### REQUIRED ACTION
Show all lines of the entries in which the word "left" is found.
══ EXTRACTED INFORMATION ══
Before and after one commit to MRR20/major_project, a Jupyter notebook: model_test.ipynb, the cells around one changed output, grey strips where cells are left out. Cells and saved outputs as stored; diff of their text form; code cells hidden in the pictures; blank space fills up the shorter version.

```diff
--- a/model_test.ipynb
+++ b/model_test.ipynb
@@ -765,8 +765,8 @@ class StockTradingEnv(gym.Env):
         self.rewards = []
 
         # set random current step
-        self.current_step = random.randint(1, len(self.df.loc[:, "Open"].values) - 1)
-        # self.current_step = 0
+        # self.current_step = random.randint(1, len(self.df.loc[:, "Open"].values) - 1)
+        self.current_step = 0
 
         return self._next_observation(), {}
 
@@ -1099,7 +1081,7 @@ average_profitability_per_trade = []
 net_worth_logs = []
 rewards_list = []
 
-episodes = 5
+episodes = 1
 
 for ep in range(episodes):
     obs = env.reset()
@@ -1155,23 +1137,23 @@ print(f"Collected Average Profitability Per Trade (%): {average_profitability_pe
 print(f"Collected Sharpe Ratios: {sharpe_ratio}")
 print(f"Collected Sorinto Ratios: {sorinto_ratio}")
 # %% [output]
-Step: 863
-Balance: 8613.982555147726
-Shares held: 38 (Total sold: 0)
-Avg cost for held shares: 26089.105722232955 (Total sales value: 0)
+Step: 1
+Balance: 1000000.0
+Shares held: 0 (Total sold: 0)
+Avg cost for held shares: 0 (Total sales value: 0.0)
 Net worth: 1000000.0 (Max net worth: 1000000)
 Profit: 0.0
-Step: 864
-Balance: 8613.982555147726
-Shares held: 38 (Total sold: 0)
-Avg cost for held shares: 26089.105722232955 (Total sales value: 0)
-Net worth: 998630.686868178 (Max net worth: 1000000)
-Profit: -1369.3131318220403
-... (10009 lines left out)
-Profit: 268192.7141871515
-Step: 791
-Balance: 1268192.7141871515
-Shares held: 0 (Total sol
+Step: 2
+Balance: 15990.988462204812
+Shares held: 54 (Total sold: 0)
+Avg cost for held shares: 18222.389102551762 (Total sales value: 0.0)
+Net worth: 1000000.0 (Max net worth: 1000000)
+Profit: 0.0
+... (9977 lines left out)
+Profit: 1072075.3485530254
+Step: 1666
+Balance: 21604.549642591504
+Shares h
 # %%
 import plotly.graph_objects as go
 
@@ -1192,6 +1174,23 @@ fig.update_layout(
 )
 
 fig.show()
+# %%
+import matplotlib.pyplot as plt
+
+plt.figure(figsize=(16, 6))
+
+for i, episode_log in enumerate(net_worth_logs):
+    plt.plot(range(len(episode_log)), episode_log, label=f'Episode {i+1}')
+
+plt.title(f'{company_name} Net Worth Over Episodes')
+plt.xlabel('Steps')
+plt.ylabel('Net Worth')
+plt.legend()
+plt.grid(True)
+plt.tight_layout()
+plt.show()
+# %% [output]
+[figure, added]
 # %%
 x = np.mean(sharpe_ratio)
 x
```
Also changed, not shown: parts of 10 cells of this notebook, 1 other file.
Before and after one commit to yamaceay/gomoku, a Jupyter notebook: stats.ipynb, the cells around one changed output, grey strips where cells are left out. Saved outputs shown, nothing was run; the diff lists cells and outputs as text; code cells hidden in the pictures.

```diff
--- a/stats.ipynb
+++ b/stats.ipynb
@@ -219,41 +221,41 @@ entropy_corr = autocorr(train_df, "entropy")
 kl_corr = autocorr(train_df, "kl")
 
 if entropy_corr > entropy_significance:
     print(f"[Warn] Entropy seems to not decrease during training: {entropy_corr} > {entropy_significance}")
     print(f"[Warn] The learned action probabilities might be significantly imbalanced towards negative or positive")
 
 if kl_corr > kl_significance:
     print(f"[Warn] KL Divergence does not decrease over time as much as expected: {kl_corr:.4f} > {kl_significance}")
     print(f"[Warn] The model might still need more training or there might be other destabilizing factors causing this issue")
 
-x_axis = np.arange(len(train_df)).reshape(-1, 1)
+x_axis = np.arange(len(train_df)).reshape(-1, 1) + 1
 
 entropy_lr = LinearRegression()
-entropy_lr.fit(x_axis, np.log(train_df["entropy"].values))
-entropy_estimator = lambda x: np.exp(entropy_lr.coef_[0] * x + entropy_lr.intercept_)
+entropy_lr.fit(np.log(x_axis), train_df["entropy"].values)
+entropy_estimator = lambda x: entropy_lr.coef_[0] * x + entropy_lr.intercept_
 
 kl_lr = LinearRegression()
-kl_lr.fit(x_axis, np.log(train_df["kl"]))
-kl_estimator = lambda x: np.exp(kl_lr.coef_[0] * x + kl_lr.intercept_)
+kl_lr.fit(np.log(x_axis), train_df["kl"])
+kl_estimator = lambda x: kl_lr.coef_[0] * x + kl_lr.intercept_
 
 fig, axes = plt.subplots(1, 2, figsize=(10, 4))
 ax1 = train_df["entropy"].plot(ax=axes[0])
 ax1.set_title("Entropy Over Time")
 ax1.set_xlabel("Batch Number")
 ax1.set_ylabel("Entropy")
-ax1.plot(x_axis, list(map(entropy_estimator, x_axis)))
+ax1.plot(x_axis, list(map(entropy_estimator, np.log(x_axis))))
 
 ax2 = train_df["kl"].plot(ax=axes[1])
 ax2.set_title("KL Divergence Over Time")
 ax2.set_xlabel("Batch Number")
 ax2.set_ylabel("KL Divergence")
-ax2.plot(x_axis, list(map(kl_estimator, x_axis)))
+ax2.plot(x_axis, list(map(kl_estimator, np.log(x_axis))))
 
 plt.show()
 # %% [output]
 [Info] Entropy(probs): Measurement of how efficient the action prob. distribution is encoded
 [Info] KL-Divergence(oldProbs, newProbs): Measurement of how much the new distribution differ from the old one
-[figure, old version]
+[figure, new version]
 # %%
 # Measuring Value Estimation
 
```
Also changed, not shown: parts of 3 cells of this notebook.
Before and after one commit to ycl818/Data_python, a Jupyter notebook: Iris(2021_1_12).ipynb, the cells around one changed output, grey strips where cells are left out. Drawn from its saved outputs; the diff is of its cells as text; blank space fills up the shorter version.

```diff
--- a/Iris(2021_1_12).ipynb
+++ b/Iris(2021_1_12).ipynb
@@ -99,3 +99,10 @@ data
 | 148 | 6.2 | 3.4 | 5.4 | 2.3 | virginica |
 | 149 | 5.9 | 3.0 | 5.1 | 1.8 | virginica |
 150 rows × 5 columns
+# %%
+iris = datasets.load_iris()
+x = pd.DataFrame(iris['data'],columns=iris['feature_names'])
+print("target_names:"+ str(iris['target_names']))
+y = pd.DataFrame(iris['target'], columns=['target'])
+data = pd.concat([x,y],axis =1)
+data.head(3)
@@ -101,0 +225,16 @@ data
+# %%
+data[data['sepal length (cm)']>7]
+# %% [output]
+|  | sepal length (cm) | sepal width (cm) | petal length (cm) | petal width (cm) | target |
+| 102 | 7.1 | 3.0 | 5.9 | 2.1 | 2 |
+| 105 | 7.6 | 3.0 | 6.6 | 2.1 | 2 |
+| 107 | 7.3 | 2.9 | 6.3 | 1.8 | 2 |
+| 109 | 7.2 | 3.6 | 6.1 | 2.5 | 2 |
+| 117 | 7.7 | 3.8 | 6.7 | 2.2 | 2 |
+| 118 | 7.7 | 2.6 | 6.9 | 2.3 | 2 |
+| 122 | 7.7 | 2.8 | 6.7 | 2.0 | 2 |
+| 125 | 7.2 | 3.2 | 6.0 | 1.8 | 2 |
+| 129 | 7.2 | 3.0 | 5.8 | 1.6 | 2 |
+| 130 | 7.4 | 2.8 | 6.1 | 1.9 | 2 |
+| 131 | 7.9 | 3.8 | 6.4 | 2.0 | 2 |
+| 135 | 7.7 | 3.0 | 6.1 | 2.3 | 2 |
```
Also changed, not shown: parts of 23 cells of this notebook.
═══
### EXERCISE RESULT
Before and after one commit to MRR20/major_project, a Jupyter notebook: model_test.ipynb, the cells around one changed output, grey strips where cells are left out. Cells and saved outputs as stored; diff of their text form; code cells hidden in the pictures; blank space fills up the shorter version.
-... (10009 lines left out)
+... (9977 lines left out)
Before and after one commit to yamaceay/gomoku, a Jupyter notebook: stats.ipynb, the cells around one changed output, grey strips where cells are left out. Saved outputs shown, nothing was run; the diff lists cells and outputs as text; code cells hidden in the pictures.
Before and after one commit to ycl818/Data_python, a Jupyter notebook: Iris(2021_1_12).ipynb, the cells around one changed output, grey strips where cells are left out. Drawn from its saved outputs; the diff is of its cells as text; blank space fills up the shorter version.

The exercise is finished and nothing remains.